The US placed sanctions on Syrian President Bashar al-Assad yesterday for the first time since he took office. Now the EU may follow suit.
The significance of the US decision to impose unprecedented sanctions on Syrian President Bashar al-Assad is not so much a financial blow, but rather a clear signal that the West is no longer willing to wait for him to make good on his promises of reform.
Mr. Assad was one of seven senior Syrian officials listed Wednesday on an executive order that subjects them to financial sanctions “to increase pressure on the Government of Syria to end its use of violence against its people and begin transitioning into a democratic system that protects the rights of the Syrian people," the US Treasury Department said.
It is the first time the US has sanctioned the Syrian president personally since he took power 11 years ago, although the Bush administration sanctioned the regime as a whole in 2004.
The Syrian regime had already lost the sympathy of the European Union, which last week imposed sanctions on 13 regime figures – but not Assad himself. The White House's move, however, suggests he may be included in a new set of EU sanctions reportedly under discussion.
The imposition of financial sanctions is unlikely to make any difference to a regime that believes it is fighting an existential struggle, however. Analysts say that for the revolt in Syria to gain further traction, it requires the political and even logistical backing of the international community.
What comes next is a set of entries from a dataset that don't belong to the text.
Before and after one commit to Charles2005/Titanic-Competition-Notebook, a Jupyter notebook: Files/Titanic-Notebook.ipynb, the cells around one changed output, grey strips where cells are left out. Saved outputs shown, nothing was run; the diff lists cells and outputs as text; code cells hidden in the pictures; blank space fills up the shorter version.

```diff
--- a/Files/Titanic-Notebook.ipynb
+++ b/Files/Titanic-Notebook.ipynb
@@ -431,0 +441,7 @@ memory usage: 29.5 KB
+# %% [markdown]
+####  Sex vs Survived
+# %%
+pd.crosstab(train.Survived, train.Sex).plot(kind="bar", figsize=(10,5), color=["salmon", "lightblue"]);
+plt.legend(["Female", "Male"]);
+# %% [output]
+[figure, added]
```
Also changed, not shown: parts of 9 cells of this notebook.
The Obama administration’s executive order against Assad could be followed in the coming days by the adoption of a draft United Nations Security Council resolution proposed by Britain, France, and Germany condemning Syria for its crackdown. Russia vetoed the resolution recently, but may reconsider if the international mood swings firmly against the Assad regime.